On issues like abortion and gay marriage, there is a big divide among Christians. Other issues are more likely to draw Christians together. Evangelical leaders like Russell Moore of the Southern Baptist Convention called out Trump’s views on women and immigrants as disqualifying stances for someone seeking the presidency. Leadership from people like Moore was not enough to stop the Trump train, however. Are we surprised? After all, the Southern Baptist Church has a long history of racism. It was created to be a religious voice for slavery and up until the 1970s would not ordain African-Americans to ministry. Moore’s church no longer ordains women to ministry. It is difficult to envision Southern Baptists ever seeing an African-American or women as qualified to lead the country.
Pope Francis had harsh words for Mr. Trump. “A person who only thinks about building walls, wherever they may be, and not building bridges, is not Christian,” replied the pontiff back in February when asked directly about Mr. Trump’s promise to build a wall between the United States and Mexico. 60% of white Roman Catholics voted for Mr. Trump in the end. 67% of Hispanic Roman Catholics voted for Hillary Clinton, according to Pew, but Mr. Obama won Hispanic Roman Catholics with 75% of the vote in 2012. It is worth asking if sexism played a role in Clinton’s dip with Hispanic voters when compared with Mr. Obama along with the close nature of this race overall. The answer is self-evident.
Christians are called to welcome the stranger, to lift up the poor (both individually and through public policy), to be seekers of justice and reconciliation. Most Christians did not vote that way last week. African-American Christians did. So did many mainline Christians (a dwindling force in American life). Jewish and Muslim voters resoundingly rejected racism and bigotry by rejecting Trump and embracing Secretary Clinton’s message of inclusion.
Plenty of decent GOP leaders denounced Mr. Trump. So this is not a question about partisanship. We are talking about morality, faith and where racism intersects with Christianity. Christians will need to pray and reflect on this because whatever occurs next will be partly our responsibility. My hope lies with those pockets of Christianity, from African-Americans congregations to progressive mainline Christians, who already are pledging to oppose the policies of the Trump Administration.
We have to repent of our sins. It is time for all good people of faith, regardless of our tradition, to repair the sin-sick soul of the nation.

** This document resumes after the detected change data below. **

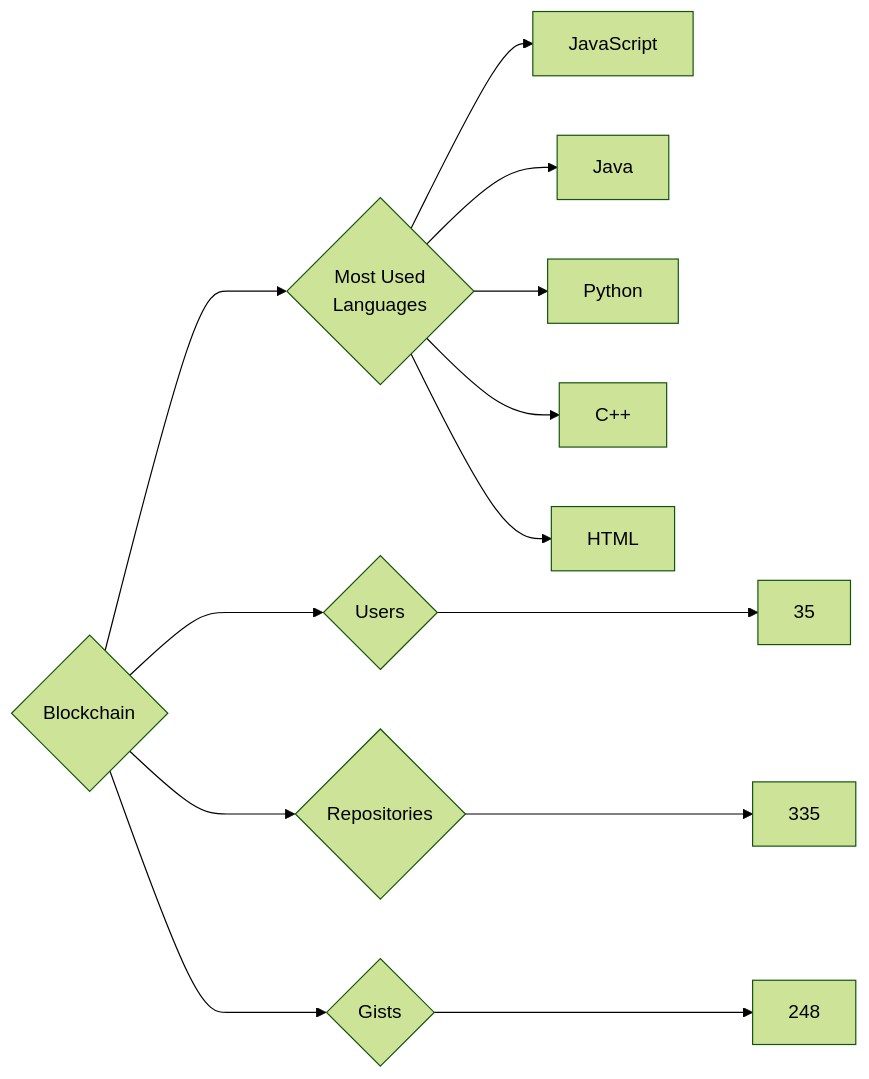
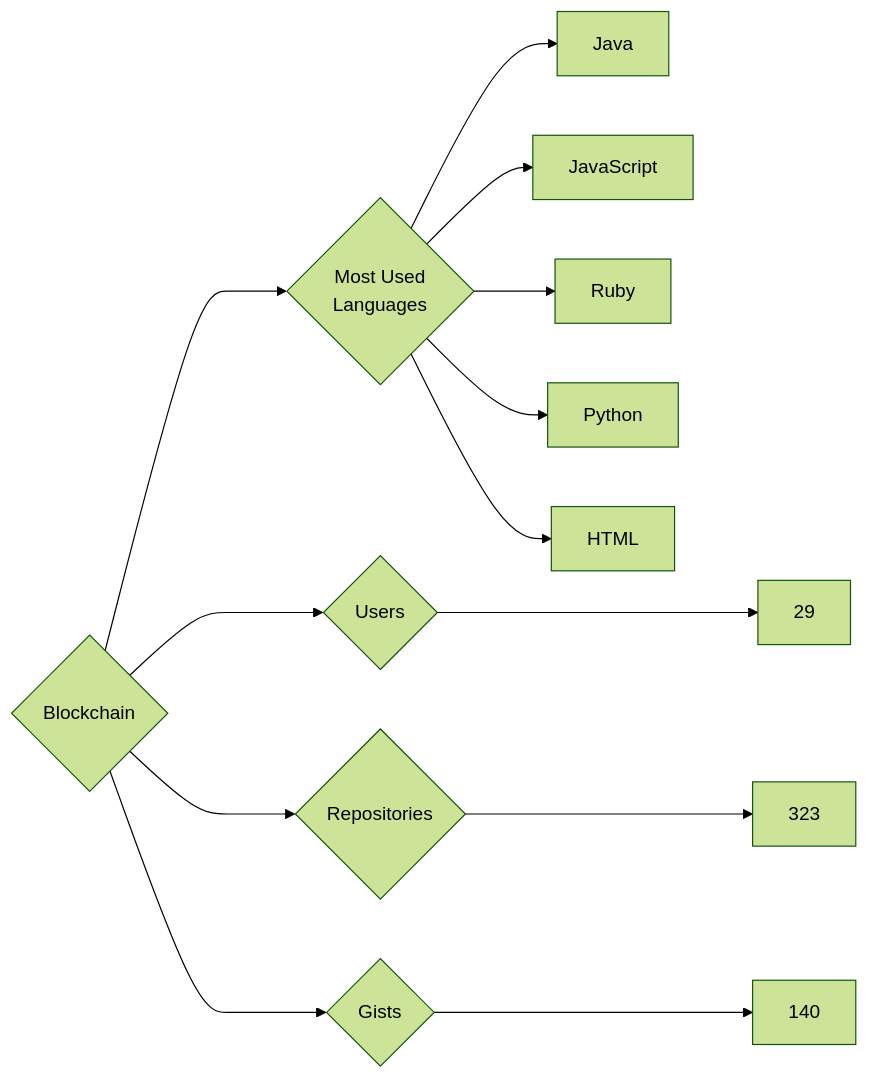
Before and after one commit to trickest/insiders: the diagram in targets/Blockchain/README.md, drawn with Mermaid (forest theme). The commit also changed 932 other files, not shown here.

````diff
--- a/targets/Blockchain/README.md
+++ b/targets/Blockchain/README.md
@@ -3,13 +3,13 @@
 ```mermaid
 graph LR
 COMPANY_NAME{Blockchain}
-COMPANY_NAME ---> U{Users} ---> UN[35]
-COMPANY_NAME ---> R{Repositories} ---> RN[335]
-COMPANY_NAME ---> G{Gists} ---> GN[248]
+COMPANY_NAME ---> U{Users} ---> UN[29]
+COMPANY_NAME ---> R{Repositories} ---> RN[323]
+COMPANY_NAME ---> G{Gists} ---> GN[140]
 COMPANY_NAME ---> ML{Most Used<br>Languages}
+ML --> Java[Java]
 ML --> JavaScript[JavaScript]
-ML --> Java[Java]
+ML --> Ruby[Ruby]
 ML --> Python[Python]
-ML --> C++[C++]
 ML --> HTML[HTML]
 ```
````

That requires acknowledging that racism infects the church universal, rejecting outright any policy from the Trump Administration that harms God’s creation – the earth itself – while welcoming the stranger and helping to lift those in poverty into a better life.